WHAT YOU NEED TO DO:
Copy whichever lines of the data hold the word "Also".

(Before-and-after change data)
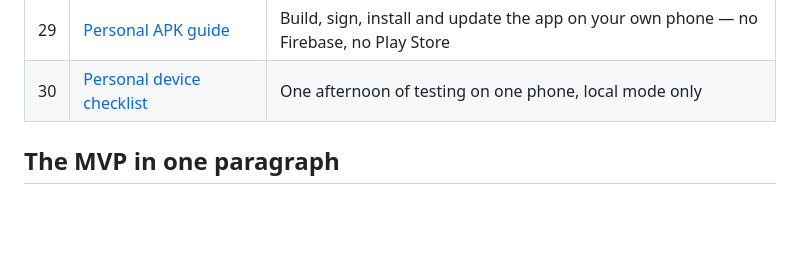
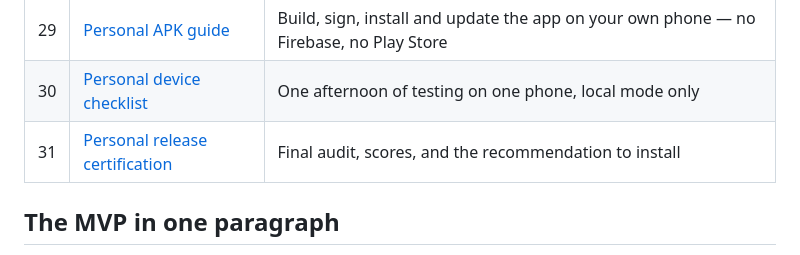
Before and after one commit to fabtopia1/Fitness, a Markdown page: docs/mvp/00-index.md, the part around the change. GitHub-like rendering; blank space fills up the shorter version.

```diff
--- a/docs/mvp/00-index.md
+++ b/docs/mvp/00-index.md
@@ -39,6 +39,7 @@ Where the two disagree, this folder is authoritative for the MVP.
 | 28 | [Release sign-off](28-release-signoff.md) | C-1 re-verification, every remaining blocker, and the go/no-go |
 | 29 | [Personal APK guide](29-personal-apk-guide.md) | Build, sign, install and update the app on your own phone — no Firebase, no Play Store |
 | 30 | [Personal device checklist](30-personal-device-checklist.md) | One afternoon of testing on one phone, local mode only |
+| 31 | [Personal release certification](31-personal-release-certification.md) | Final audit, scores, and the recommendation to install |
 
 ## The MVP in one paragraph
 
```
Also changed, not shown: docs/mvp/31-personal-release-certification.md (added, +138 -0 lines).
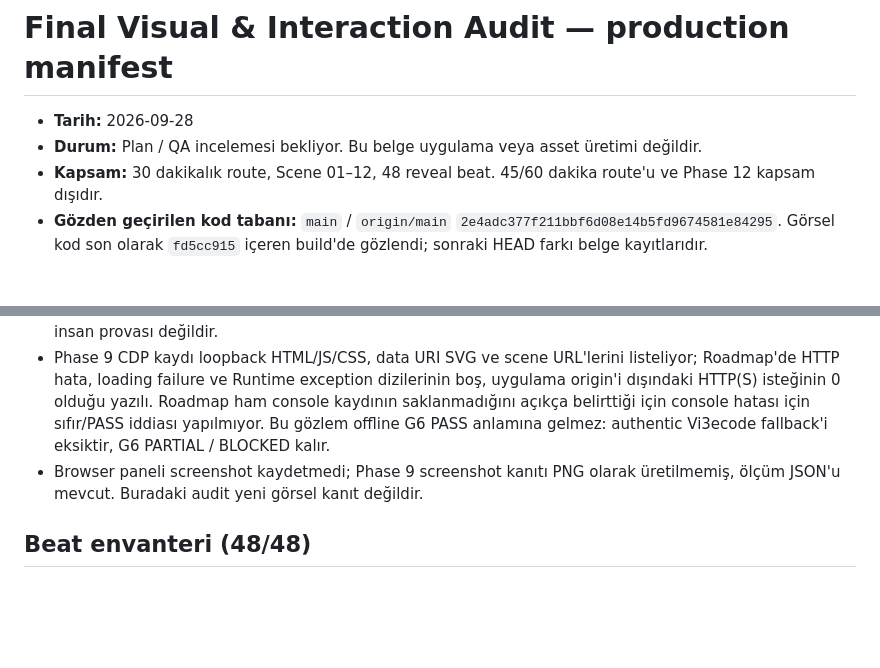
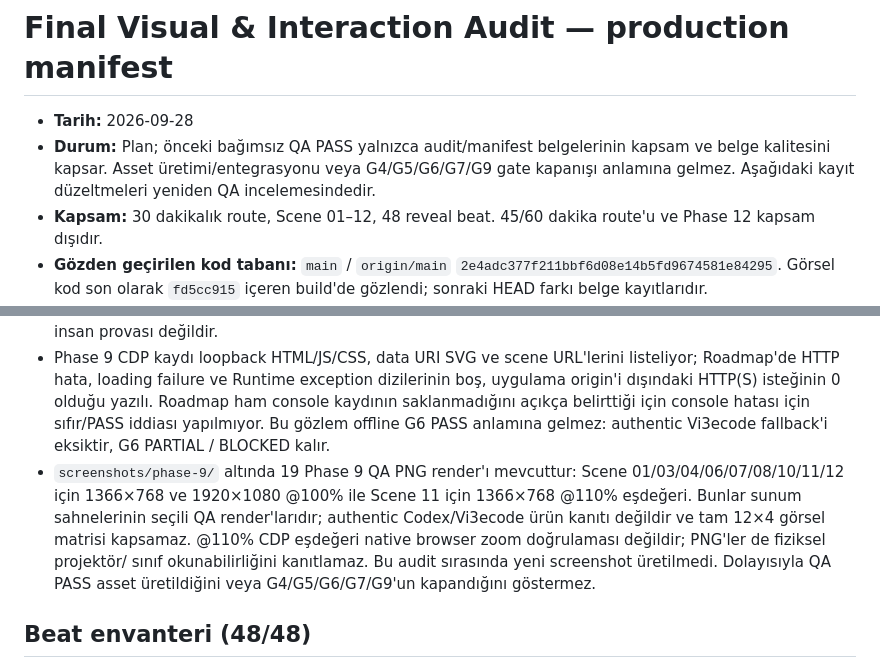
Before and after one commit to SetraTheXX/Sunum, a Markdown page: sources/final-visual-audit/production-manifest.md, 2 parts joined by grey strips. Drawn GitHub-style; blank space fills up the shorter version.

Commit message:
docs: clarify audit evidence scope

```diff
--- a/sources/final-visual-audit/production-manifest.md
+++ b/sources/final-visual-audit/production-manifest.md
@@ -1,7 +1,7 @@
 # Final Visual & Interaction Audit — production manifest
 
 - **Tarih:** 2026-09-28
-- **Durum:** Plan / QA incelemesi bekliyor. Bu belge uygulama veya asset üretimi değildir.
+- **Durum:** Plan; önceki bağımsız QA PASS yalnızca audit/manifest belgelerinin kapsam ve belge kalitesini kapsar. Asset üretimi/entegrasyonu veya G4/G5/G6/G7/G9 gate kapanışı anlamına gelmez. Aşağıdaki kayıt düzeltmeleri yeniden QA incelemesindedir.
 - **Kapsam:** 30 dakikalık route, Scene 01–12, 48 reveal beat. 45/60 dakika route'u ve Phase 12 kapsam dışıdır.
 - **Gözden geçirilen kod tabanı:** `main` / `origin/main` `2e4adc377f211bbf6d08e14b5fd9674581e84295`. Görsel kod son olarak `fd5cc915` içeren build'de gözlendi; sonraki HEAD farkı belge kayıtlarıdır.
 - **Kaynak sırası:** PRD ve Roadmap; her `scenes/01`–`12` dosyasındaki `Amaç`, `İzleyicinin...`, `Ekranda` ve `Konuşmacı`; mevcut `src/SceneVisual.tsx`, `src/styles.css`, `src/VisualPrimitives.tsx`; Phase 9 projector JSON'u ve Phase 11A Run 1 kaydı.
@@ -21,7 +21,7 @@
 - `sources/phase-9/projector-matrix-2026-09-27.json`, Edge 154 CDP'de 12 sahne × dört görünüm = **48 layout ölçümünü** içeriyor: 1920×1080 ve 1366×768, 100% ve 110% eşdeğer viewport. 110% gerçek toolbar zoom değildir. Başlık, header, progress, footer, sidebar çakışması ve genel page scroll alanlarında raporlanan başarısızlık yok; Scene 01/07/11 için 1366×768 110% eşdeğerinde sahne içi scroll vardır. Gerçek projektör mesafesi ve native browser chrome bu ölçümle doğrulanmadı (G7 açık).
 - Phase 11A Run 1 kaydı production preview'de 47 ilerleme geçişini, tüm 12 sahne/reveal sırasını, sınır davranışını, geri/ileri ve sentetik klavye/URL state kontrollerini PASS kaydeder. Bu gerçek fiziksel tuş veya insan provası değildir.
 - Phase 9 CDP kaydı loopback HTML/JS/CSS, data URI SVG ve scene URL'lerini listeliyor; Roadmap'de HTTP hata, loading failure ve Runtime exception dizilerinin boş, uygulama origin'i dışındaki HTTP(S) isteğinin 0 olduğu yazılı. Roadmap ham console kaydının saklanmadığını açıkça belirttiği için console hatası için sıfır/PASS iddiası yapılmıyor. Bu gözlem offline G6 PASS anlamına gelmez: authentic Vi3ecode fallback'i eksiktir, G6 PARTIAL / BLOCKED kalır.
-- Browser paneli screenshot kaydetmedi; Phase 9 screenshot kanıtı PNG olarak üretilmemiş, ölçüm JSON'u mevcut. Buradaki audit yeni görsel kanıt değildir.
+- `screenshots/phase-9/` altında 19 Phase 9 QA PNG render'ı mevcuttur: Scene 01/03/04/06/07/08/10/11/12 için 1366×768 ve 1920×1080 @100% ile Scene 11 için 1366×768 @110% eşdeğeri. Bunlar sunum sahnelerinin seçili QA render'larıdır; authentic Codex/Vi3ecode ürün kanıtı değildir ve tam 12×4 görsel matrisi kapsamaz. @110% CDP eşdeğeri native browser zoom doğrulaması değildir; PNG'ler de fiziksel projektör/ sınıf okunabilirliğini kanıtlamaz. Bu audit sırasında yeni screenshot üretilmedi. Dolayısıyla QA PASS asset üretildiğini veya G4/G5/G6/G7/G9'un kapandığını göstermez.
 
 ## Beat envanteri (48/48)
 
```
Also changed, not shown: Sifirdan_Agentic_Yazilim_Gelistirme_Sunum_Roadmap.md (+1 -1 lines).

RESPONSE TO THE TASK:
Also changed, not shown: docs/mvp/31-personal-release-certification.md (added, +138 -0 lines).
Also changed, not shown: Sifirdan_Agentic_Yazilim_Gelistirme_Sunum_Roadmap.md (+1 -1 lines).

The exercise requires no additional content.